*Aim of the task*
Which lines of the data include the string "first"? List them all.

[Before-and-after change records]

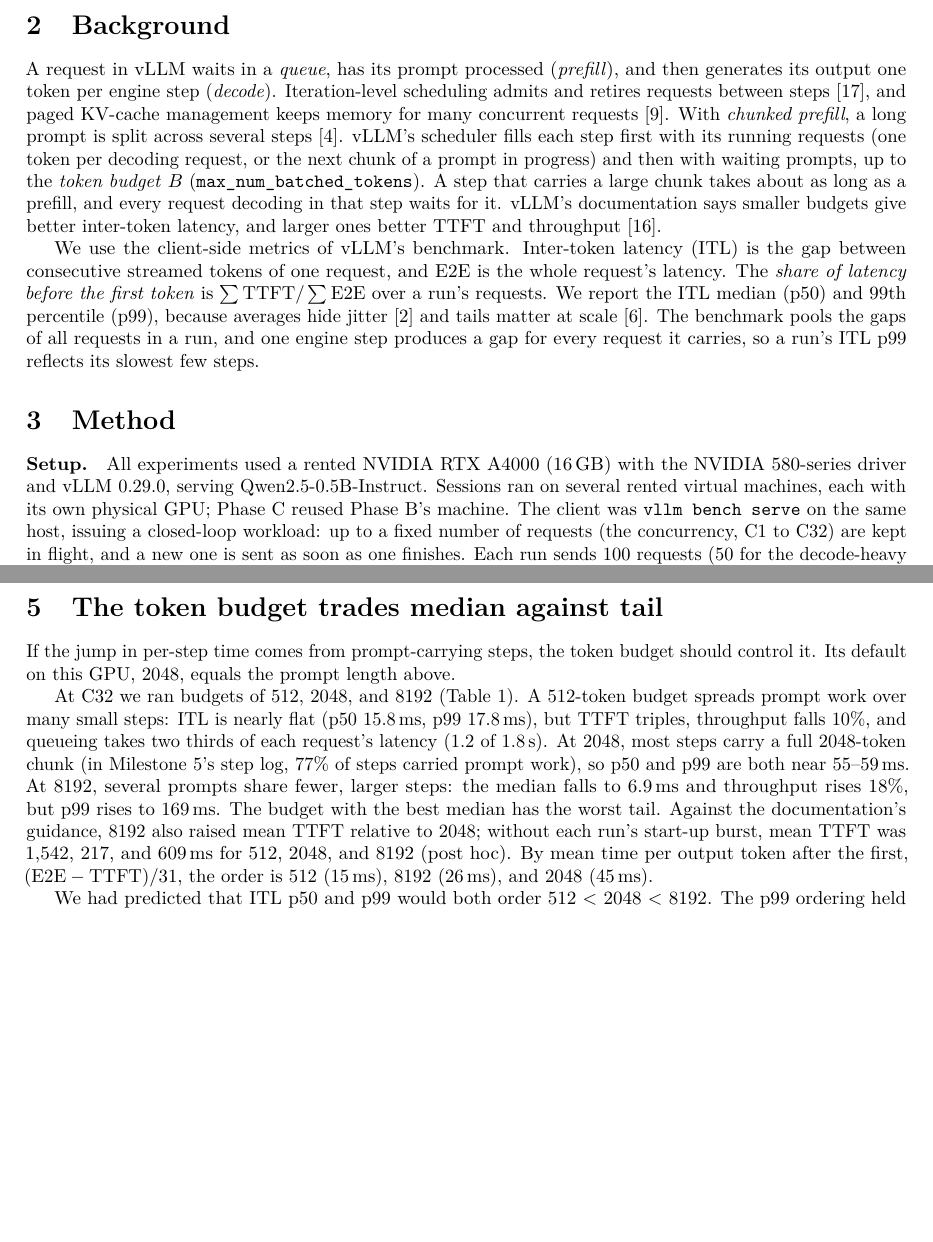
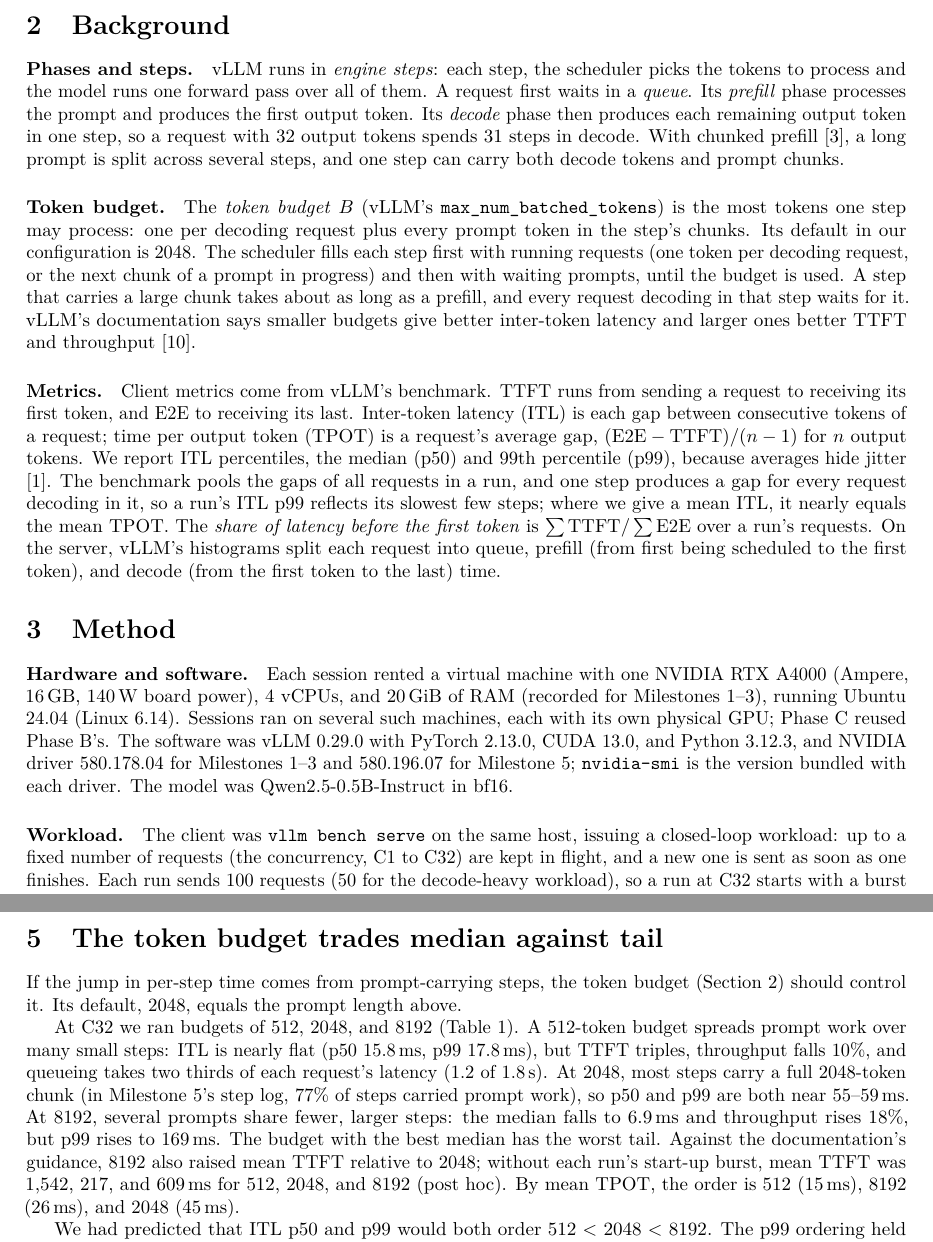
Before and after one commit to pniyongabo/BottleneckShift, a LaTeX paper (paper/main.tex, which reads paper/sections/background.tex, paper/sections/budget.tex, paper/sections/method.tex): two parts of pages 2 and 4 of 9, joined at a grey line, cut so that both start at the same text, the shorter picture padded with empty space. Compiled offline with pdfLaTeX.

Commit message:
Clarify terms, setup, and references in the technical report
- Define engine steps, the queue, prefill, and decode phases, and what
  the server's prefill and decode histograms measure.
- Define the token budget (max_num_batched_tokens) and how the
  scheduler fills each step.
- Distinguish ITL (each gap, pooled percentiles) from TPOT (a request's
  average gap), and use decode step in place of generation step.
- State the hardware and software: RTX A4000, host shape, Ubuntu and
  kernel, vLLM, PyTorch, CUDA, Python, driver and nvidia-smi versions,
  and model precision.
- Cite only the references the text relies on (11, down from 19).

```diff
--- a/paper/sections/background.tex
+++ b/paper/sections/background.tex
@@ -1,24 +1,36 @@
 \section{Background}
 \label{sec:background}
 
-A request in vLLM waits in a \emph{queue}, has its prompt processed (\emph{prefill}),
-and then generates its output one token per engine step (\emph{decode}).
-Iteration-level scheduling admits and retires requests between steps
-\citep{yu2022orca}, and paged KV-cache management keeps memory for many concurrent
-requests \citep{kwon2023vllm}. With \emph{chunked prefill}, a long prompt is split
-across several steps \citep{agrawal2024sarathiserve}. vLLM's scheduler fills each step
-first with its running requests (one token per decoding request, or the next chunk
-of a prompt in progress) and then with waiting prompts, up to the \emph{token budget} $B$
-(\texttt{max\_num\_batched\_tokens}). A step that carries a large chunk takes about as
-long as a prefill, and every request decoding in that step waits for it. vLLM's
-documentation says smaller budgets give better inter-token latency, and larger ones
-better TTFT and throughput \citep{vllmdocsoptimization}.
+\paragraph{Phases and steps.}
+vLLM runs in \emph{engine steps}: each step, the scheduler picks the tokens to process
+and the model runs one forward pass over all of them. A request first waits in a
+\emph{queue}. Its \emph{prefill} phase processes the prompt and produces the first
+output token. Its \emph{decode} phase then produces each remaining output token in one
+step, so a request with 32 output tokens spends 31 steps in decode. With chunked
+prefill \citep{agrawal2024sarathiserve}, a long prompt is split across several steps,
+and one step can carry both decode tokens and prompt chunks.
 
-We use the client-side metrics of vLLM's benchmark. Inter-token latency (ITL) is the
-gap between consecutive streamed tokens of one request, and E2E is the whole request's
-latency. The \emph{share of latency before the first token} is $\sum \mathrm{TTFT} /
-\sum \mathrm{E2E}$ over a run's requests. We report the ITL median (p50) and 99th
-percentile (p99), because averages hide jitter \citep{agrawal2024etalon} and tails
-matter at scale \citep{dean2013tail}. The benchmark pools the gaps of all requests in a
-run, and one engine step produces a gap for every request it carries, so a run's ITL
-p99 reflects its slowest few steps.
+\paragraph{Token budget.}
+The \emph{token budget} $B$ (vLLM's \texttt{max\_num\_batched\_tokens}) is the most
+tokens one step may process: one per decoding request plus every prompt token in the
+step's chunks. Its default in our configuration is 2048. The scheduler fills each step
+first with running requests (one token per decoding request, or the next chunk of a
+prompt in progress) and then with waiting prompts, until the budget is used. A step
+that carries a large chunk takes about as long as a prefill, and every request decoding
+in that step waits for it. vLLM's documentation says smaller budgets give better
+inter-token latency and larger ones better TTFT and throughput
+\citep{vllmdocsoptimization}.
+
+\paragraph{Metrics.}
+Client metrics come from vLLM's benchmark. TTFT runs from sending a request to
+receiving its first token, and E2E to receiving its last. Inter-token latency (ITL) is
+each gap between consecutive tokens of a request; time per output token (TPOT) is a
+request's average gap, $(\mathrm{E2E}-\mathrm{TTFT})/(n-1)$ for $n$ output tokens. We
+report ITL percentiles, the median (p50) and 99th percentile (p99), because averages
+hide jitter \citep{agrawal2024etalon}. The benchmark pools the gaps of all requests in a
+run, and one step produces a gap for every request decoding in it, so a run's ITL p99
+reflects its slowest few steps; where we give a mean ITL, it nearly equals the mean
+TPOT. The \emph{share of latency before the first token} is $\sum \mathrm{TTFT} / \sum
+\mathrm{E2E}$ over a run's requests. On the server, vLLM's histograms split each
+request into queue, prefill (from first being scheduled to the first token), and
+decode (from the first token to the last) time.
--- a/paper/sections/budget.tex
+++ b/paper/sections/budget.tex
@@ -1,8 +1,9 @@
 \section{The token budget trades median against tail}
 \label{sec:budget}
 
-If the jump in per-step time comes from prompt-carrying steps, the token budget should
-control it. Its default on this GPU, 2048, equals the prompt length above.
+If the jump in per-step time comes from prompt-carrying steps, the token budget
+(Section~\ref{sec:background}) should control it. Its default, 2048, equals the prompt
+length above.
 
 At C32 we ran budgets of 512, 2048, and 8192 (Table~\ref{tab:budget}). A 512-token
 budget spreads prompt work over many small steps: ITL is nearly flat (p50 15.8\ms,
@@ -13,8 +14,7 @@ are both near 55--59\ms. At 8192, several prompts share fewer, larger steps: the
 median falls to 6.9\ms{} and throughput rises 18\%, but p99 rises to 169\ms. The
 budget with the best median has the worst tail. Against the documentation's guidance,
 8192 also raised mean TTFT relative to 2048; without each run's start-up burst, mean TTFT
-was 1{,}542, 217, and 609\ms{} for 512, 2048, and 8192 (post hoc). By mean time per
-output token after the first, $(\mathrm{E2E}-\mathrm{TTFT})/31$, the order is 512
+was 1{,}542, 217, and 609\ms{} for 512, 2048, and 8192 (post hoc). By mean TPOT, the order is 512
 (15\ms), 8192 (26\ms), and 2048 (45\ms).
 % src: reports/reanalysis-20261028.md (section 6, steady-state TTFT); reports/milestone3-20261006T022744Z-phase-d.md (Result table: queue 1222.3 of E2E 1843.9 ms at 512; mean E2E and TTFT per budget; prediction 7; prediction 10); reports/milestone5-*-pilot.md (step-log table, anchor-before)
 
--- a/paper/sections/method.tex
+++ b/paper/sections/method.tex
@@ -1,17 +1,23 @@
 \section{Method}
 \label{sec:method}
 
-\paragraph{Setup.}
-All experiments used a rented NVIDIA RTX A4000 (16\,GB) with the NVIDIA 580-series
-driver and vLLM 0.29.0, serving Qwen2.5-0.5B-Instruct. Sessions ran on several rented
-virtual machines, each with its own physical GPU; Phase C reused Phase B's machine. The
-client was \texttt{vllm bench serve} on the same host, issuing a closed-loop workload:
-up to a fixed number of requests (the concurrency, C1 to C32) are kept in flight, and a
+\paragraph{Hardware and software.}
+Each session rented a virtual machine with one NVIDIA RTX A4000 (Ampere, 16\,GB,
+140\,W board power), 4 vCPUs, and 20\,GiB of RAM (recorded for Milestones 1--3),
+running Ubuntu 24.04 (Linux 6.14). Sessions ran on several such machines, each with
+its own physical GPU; Phase C reused Phase B's. The software was vLLM 0.29.0 with PyTorch 2.13.0, CUDA 13.0, and Python
+3.12.3, and NVIDIA driver 580.178.04 for Milestones 1--3 and 580.196.07 for Milestone
+5; \texttt{nvidia-smi} is the version bundled with each driver. The model was
+Qwen2.5-0.5B-Instruct in bf16.
+
+\paragraph{Workload.}
+The client was \texttt{vllm bench serve} on the same host, issuing a closed-loop
+workload: up to a fixed number of requests (the concurrency, C1 to C32) are kept in flight, and a
 new one is sent as soon as one finishes. Each run sends 100 requests (50 for the
 decode-heavy workload), so a run at C32 starts with a burst of 32 requests and ends as
 the last ones drain. Prompts are synthetic, with exact input and output lengths and a
 fixed seed.
-% src: configs/*.toml (num_prompts 100; 50 for decode-heavy); reports/milestone1-*.md (driver 580.178.04); reports/milestone2-*.md (different physical GPU); reports/milestone3-*-phase-c.md (same VM as Phase B); reports/milestone5p2-*-part2.md (Provenance)
+% src: configs/*.toml (num_prompts 100; 50 for decode-heavy); reports/milestone1-*.md, milestone2-*.md, milestone3-*-phase-b.md, milestone3-*-phase-c.md (host: 4 vCPU, 20 GiB, Ubuntu 24.04, kernel 6.14; Python 3.12.3, vLLM 0.29.0, PyTorch 2.13.0, CUDA 13.0); reports/milestone5-*-pilot.md, milestone5p2-*-part2.md (driver 580.196.07, Linux 6.14); A4000 datasheet (140 W); reports/milestone1-*.md (driver 580.178.04); reports/milestone2-*.md (different physical GPU); reports/milestone3-*-phase-c.md (same VM as Phase B); reports/milestone5p2-*-part2.md (Provenance)
 
 \paragraph{Controls.}
 Milestone 1 compared C1 with C8 in forward and reverse order, with three repetitions
```
Also changed, not shown: paper/sections/abstract.tex (+1 -1 lines), paper/sections/contention.tex (+1 -1 lines), paper/sections/introduction.tex (+5 -6 lines), paper/sections/load.tex (+4 -5 lines), paper/sections/related.tex (+10 -16 lines), paper/sections/validity.tex (+1 -1 lines), paper/bottleneckshift-report.pdf.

*Exercise solution*
-first with its running requests (one token per decoding request, or the next chunk
+and the model runs one forward pass over all of them. A request first waits in a
+\emph{queue}. Its \emph{prefill} phase processes the prompt and produces the first
-latency. The \emph{share of latency before the first token} is $\sum \mathrm{TTFT} /
+first with running requests (one token per decoding request, or the next chunk of a
+receiving its first token, and E2E to receiving its last. Inter-token latency (ITL) is
+TPOT. The \emph{share of latency before the first token} is $\sum \mathrm{TTFT} / \sum
+request into queue, prefill (from first being scheduled to the first token), and
+decode (from the first token to the last) time.
-output token after the first, $(\mathrm{E2E}-\mathrm{TTFT})/31$, the order is 512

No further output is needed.